WHAT IS BEING ASKED =
In the listing that follows, print every line exactly and leave the images out.

_____

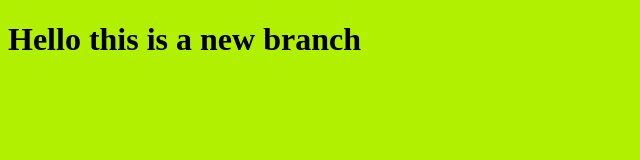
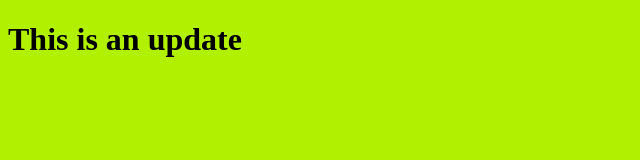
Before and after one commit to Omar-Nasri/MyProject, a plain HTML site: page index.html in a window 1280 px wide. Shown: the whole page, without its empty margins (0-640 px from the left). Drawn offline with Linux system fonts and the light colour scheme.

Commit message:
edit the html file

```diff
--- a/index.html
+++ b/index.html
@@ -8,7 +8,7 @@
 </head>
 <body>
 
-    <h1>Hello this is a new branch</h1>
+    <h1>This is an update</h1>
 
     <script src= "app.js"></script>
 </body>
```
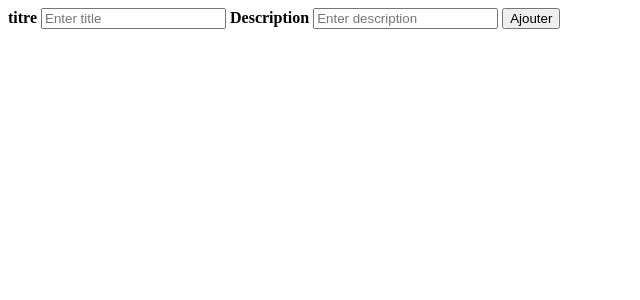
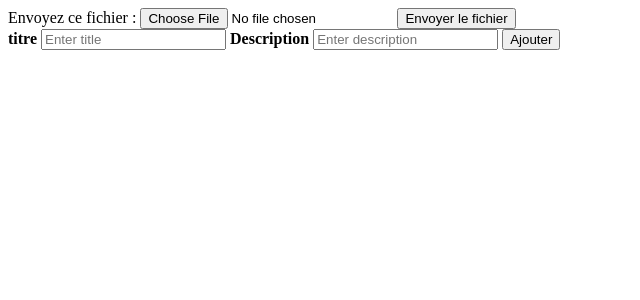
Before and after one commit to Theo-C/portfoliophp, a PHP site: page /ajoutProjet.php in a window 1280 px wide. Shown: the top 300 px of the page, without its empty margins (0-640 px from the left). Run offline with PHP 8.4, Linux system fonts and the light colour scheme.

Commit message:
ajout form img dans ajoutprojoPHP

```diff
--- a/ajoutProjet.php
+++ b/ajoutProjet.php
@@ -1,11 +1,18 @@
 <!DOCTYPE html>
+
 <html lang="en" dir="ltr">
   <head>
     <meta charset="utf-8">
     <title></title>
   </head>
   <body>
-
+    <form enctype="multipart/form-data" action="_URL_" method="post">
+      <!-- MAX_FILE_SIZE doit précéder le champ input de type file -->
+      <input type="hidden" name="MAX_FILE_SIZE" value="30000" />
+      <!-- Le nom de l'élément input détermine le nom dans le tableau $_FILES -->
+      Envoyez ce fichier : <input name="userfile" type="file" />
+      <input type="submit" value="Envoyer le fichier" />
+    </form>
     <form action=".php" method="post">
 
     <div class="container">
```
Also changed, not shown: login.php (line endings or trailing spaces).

_____

EXPECTED ANSWER =
Before and after one commit to Omar-Nasri/MyProject, a plain HTML site: page index.html in a window 1280 px wide. Shown: the whole page, without its empty margins (0-640 px from the left). Drawn offline with Linux system fonts and the light colour scheme.

Commit message:
edit the html file

```diff
--- a/index.html
+++ b/index.html
@@ -8,7 +8,7 @@
 </head>
 <body>
 
-    <h1>Hello this is a new branch</h1>
+    <h1>This is an update</h1>
 
     <script src= "app.js"></script>
 </body>
```
Before and after one commit to Theo-C/portfoliophp, a PHP site: page /ajoutProjet.php in a window 1280 px wide. Shown: the top 300 px of the page, without its empty margins (0-640 px from the left). Run offline with PHP 8.4, Linux system fonts and the light colour scheme.

Commit message:
ajout form img dans ajoutprojoPHP

```diff
--- a/ajoutProjet.php
+++ b/ajoutProjet.php
@@ -1,11 +1,18 @@
 <!DOCTYPE html>
+
 <html lang="en" dir="ltr">
   <head>
     <meta charset="utf-8">
     <title></title>
   </head>
   <body>
-
+    <form enctype="multipart/form-data" action="_URL_" method="post">
+      <!-- MAX_FILE_SIZE doit précéder le champ input de type file -->
+      <input type="hidden" name="MAX_FILE_SIZE" value="30000" />
+      <!-- Le nom de l'élément input détermine le nom dans le tableau $_FILES -->
+      Envoyez ce fichier : <input name="userfile" type="file" />
+      <input type="submit" value="Envoyer le fichier" />
+    </form>
     <form action=".php" method="post">
 
     <div class="container">
```
Also changed, not shown: login.php (line endings or trailing spaces).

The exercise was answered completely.